* [HOW TO COMPLETE THIS TASK] Every record, from the first to the last, is to be printed again exactly.

[Data records]

______

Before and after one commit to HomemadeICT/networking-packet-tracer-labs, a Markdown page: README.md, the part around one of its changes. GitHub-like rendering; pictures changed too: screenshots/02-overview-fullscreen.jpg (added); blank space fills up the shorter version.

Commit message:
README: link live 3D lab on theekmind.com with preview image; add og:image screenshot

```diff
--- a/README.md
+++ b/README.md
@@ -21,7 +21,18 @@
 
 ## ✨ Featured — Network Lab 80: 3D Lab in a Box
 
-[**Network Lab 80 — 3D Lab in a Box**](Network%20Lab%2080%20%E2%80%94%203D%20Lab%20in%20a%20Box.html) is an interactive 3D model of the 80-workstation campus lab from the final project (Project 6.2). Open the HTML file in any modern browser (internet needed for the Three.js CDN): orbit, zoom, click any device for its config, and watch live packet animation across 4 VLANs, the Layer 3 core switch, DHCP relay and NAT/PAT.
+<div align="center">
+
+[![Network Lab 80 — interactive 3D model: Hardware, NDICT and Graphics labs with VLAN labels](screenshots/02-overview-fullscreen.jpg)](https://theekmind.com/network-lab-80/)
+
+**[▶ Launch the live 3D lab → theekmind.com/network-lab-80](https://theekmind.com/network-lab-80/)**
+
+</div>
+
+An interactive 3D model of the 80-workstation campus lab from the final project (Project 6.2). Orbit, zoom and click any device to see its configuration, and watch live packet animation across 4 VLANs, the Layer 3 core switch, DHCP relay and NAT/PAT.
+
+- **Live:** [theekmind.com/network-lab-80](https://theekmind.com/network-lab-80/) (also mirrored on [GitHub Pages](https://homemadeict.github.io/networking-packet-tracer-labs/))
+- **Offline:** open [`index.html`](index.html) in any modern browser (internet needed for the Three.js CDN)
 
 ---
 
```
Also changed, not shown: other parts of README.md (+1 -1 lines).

______

* [SOLUTION TO THIS PROBLEM]
Before and after one commit to HomemadeICT/networking-packet-tracer-labs, a Markdown page: README.md, the part around one of its changes. GitHub-like rendering; pictures changed too: screenshots/02-overview-fullscreen.jpg (added); blank space fills up the shorter version.

Commit message:
README: link live 3D lab on theekmind.com with preview image; add og:image screenshot

```diff
--- a/README.md
+++ b/README.md
@@ -21,7 +21,18 @@
 
 ## ✨ Featured — Network Lab 80: 3D Lab in a Box
 
-[**Network Lab 80 — 3D Lab in a Box**](Network%20Lab%2080%20%E2%80%94%203D%20Lab%20in%20a%20Box.html) is an interactive 3D model of the 80-workstation campus lab from the final project (Project 6.2). Open the HTML file in any modern browser (internet needed for the Three.js CDN): orbit, zoom, click any device for its config, and watch live packet animation across 4 VLANs, the Layer 3 core switch, DHCP relay and NAT/PAT.
+<div align="center">
+
+[![Network Lab 80 — interactive 3D model: Hardware, NDICT and Graphics labs with VLAN labels](screenshots/02-overview-fullscreen.jpg)](https://theekmind.com/network-lab-80/)
+
+**[▶ Launch the live 3D lab → theekmind.com/network-lab-80](https://theekmind.com/network-lab-80/)**
+
+</div>
+
+An interactive 3D model of the 80-workstation campus lab from the final project (Project 6.2). Orbit, zoom and click any device to see its configuration, and watch live packet animation across 4 VLANs, the Layer 3 core switch, DHCP relay and NAT/PAT.
+
+- **Live:** [theekmind.com/network-lab-80](https://theekmind.com/network-lab-80/) (also mirrored on [GitHub Pages](https://homemadeict.github.io/networking-packet-tracer-labs/))
+- **Offline:** open [`index.html`](index.html) in any modern browser (internet needed for the Three.js CDN)
 
 ---
 
```
Also changed, not shown: other parts of README.md (+1 -1 lines).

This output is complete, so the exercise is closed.